Industries such as chemical processing, pharmaceutical, food and beverage processing, water treatment, medical, commercial vending, irrigation, petroleum, milling, sewage, plastic fabrication, metalworking, automotive and analytics among others commonly utilize large and small metering pumps in daily operations. These systems rely on the ability to adjust flow rates as needed throughout processing. This can be done either through the alteration of stroke length or changing the frequency of pump cycles.
Pumps employing the latter model would be fixed displacement variable speed metering systems while the former is known as a variable displacement constant speed system. Adjusting cycle frequency is often easier and therefore more popular in industrial and commercial settings though both types of metering allow for an unending continuous flow of metered fluid into an expulsion unit, be it a dialysis machine or beverage dispensing unit. Further considerations for metering systems include material construct which is highly variable, maximum flow, maximum pressure discharge, inlet size, exhaust size, media, operating temperature and power source.
There are four common types of metering systems. Diaphragm metering pumps use a vibrating membrane to move fluids from one point to another while bellows pumps employ pleated or accordion style welded rings to compress and decompress fluids. Piston metering pumps use a cylindrical rod to increase or decrease pressure in order to engage fluids and effectively expel them in precise amounts and accurate flow rates. Peristaltic pumps are the most variable as they use rollers which run along tubes in order to meter liquid.

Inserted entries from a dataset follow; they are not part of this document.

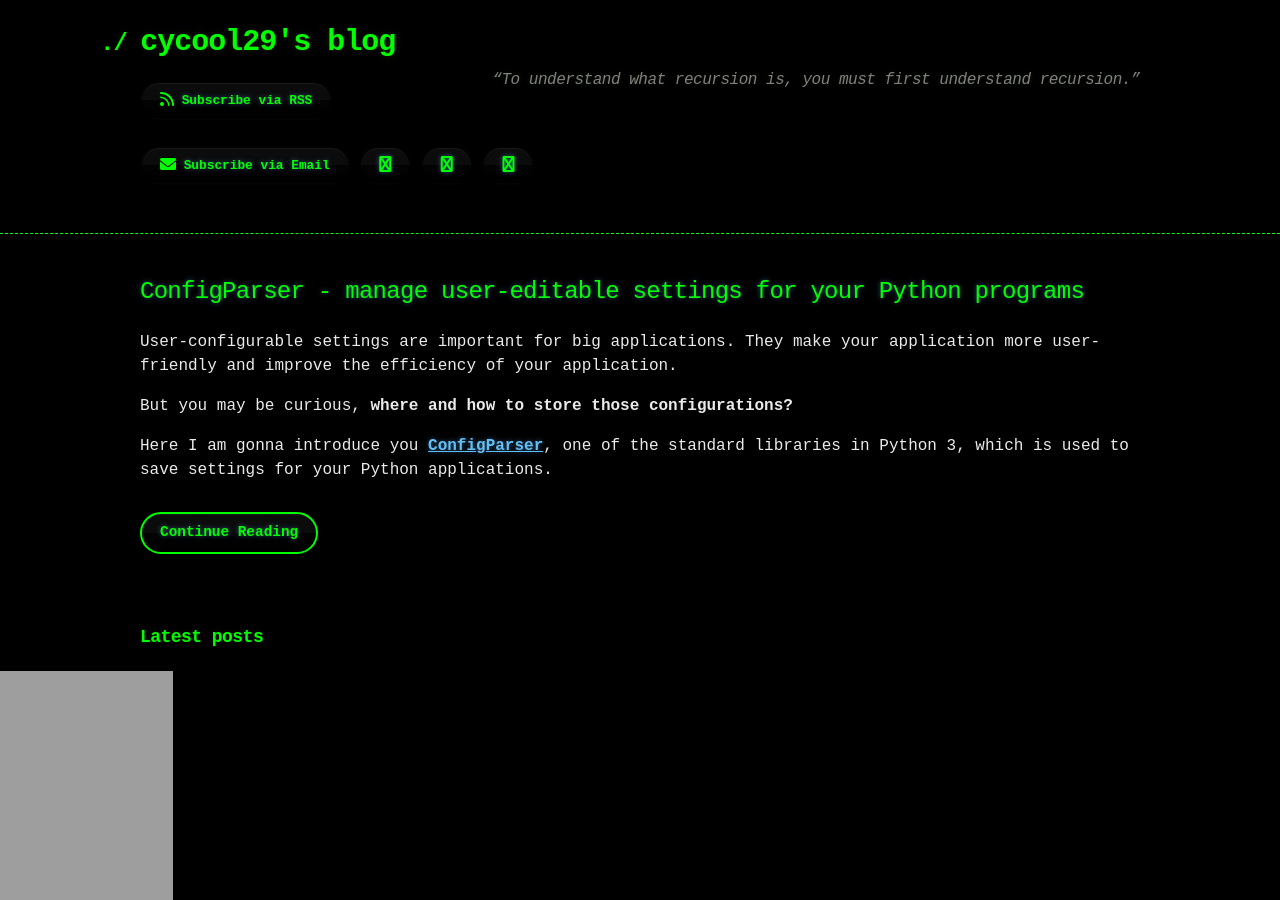
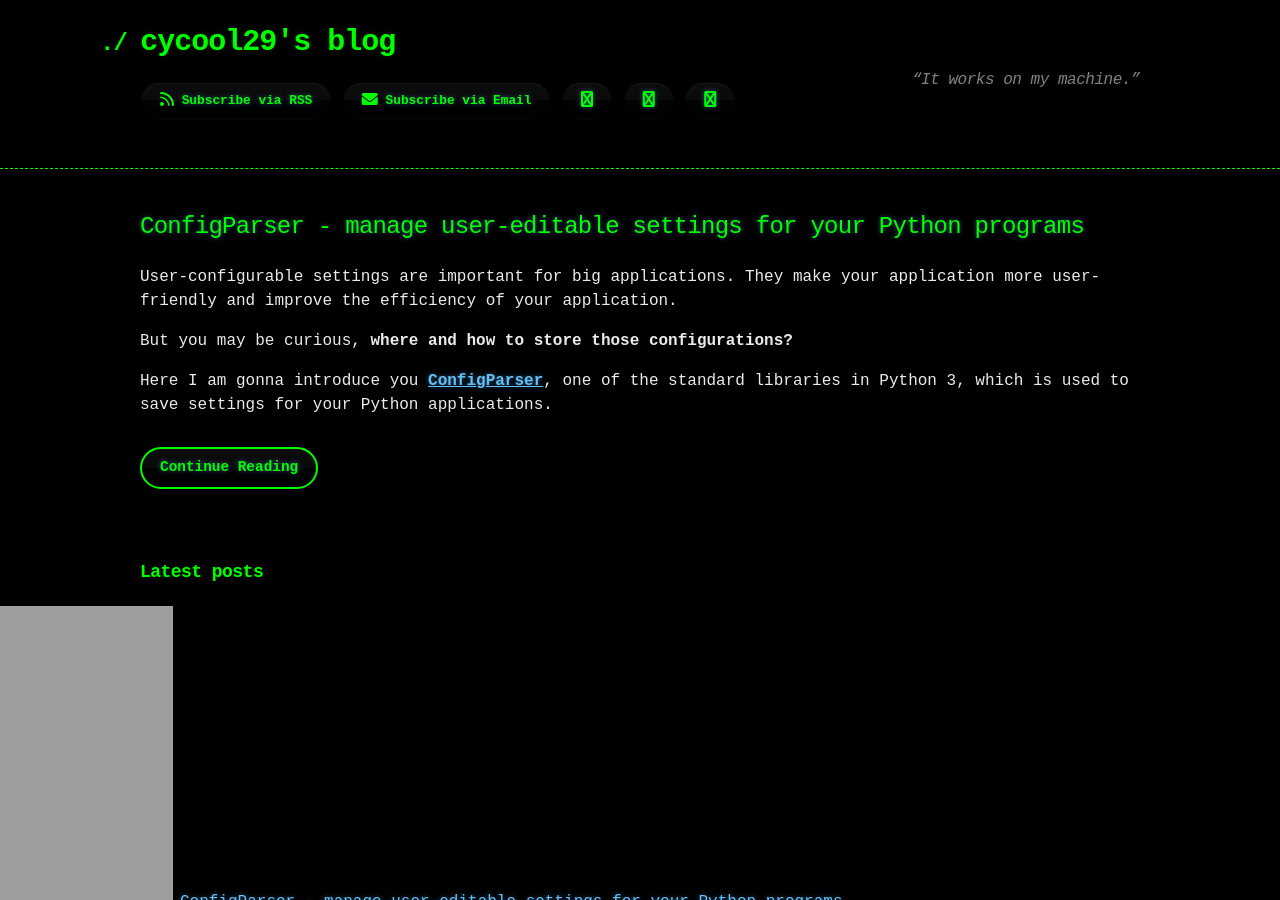
Before and after one commit to cycool29/cycool29.github.io, a Jekyll site: the page built from index.md, in a window 1280 px wide and 900 px high. Built offline with Jekyll 4.4.1, drawn with Linux system fonts in a browser that asks for light colours; a style sheet for code colours, icons or effects is not loaded.

Commit message:
Update quotes

```diff
--- a/_config.yml
+++ b/_config.yml
@@ -1,5 +1,5 @@
 title: cycool29's blog
-description: "“To understand what recursion is, you must first understand recursion.” "
+description: "“It works on my machine.” "
 bio: A high school student. Intermediate in Python, Git, Bash. Learning JavaScript. He/Him. "
 author: cycool29
 url: https://cycool29.github.io
```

Despite the differences, most units within a metering system have similar features. A pump head, or cylindrical cavity is the central component which houses not only the actuating device, but also an inlet and outlet check valve through which liquids flow. Additional components may include a fluid reservoir as well as tubing or hoses which carry the fluid from one point to another as directed by the pump. With all the proper parts aligned, each metering system operates in a two part process.
The first action is suction, or the intake stroke. The actuating device, be it a piston, bellows, membrane or rollers is withdrawn in order to increase the capacity of the pump head. This creates a vacuum effect which draws fluid in through the inlet valve. At capacity the valve closes. The actuator is then extended towards the liquid at a specified speed, creating pressure which forces open the outlet valve. The liquid is expelled due to the displacement. This process is repeated as many times as needed and may even run continuously in some systems.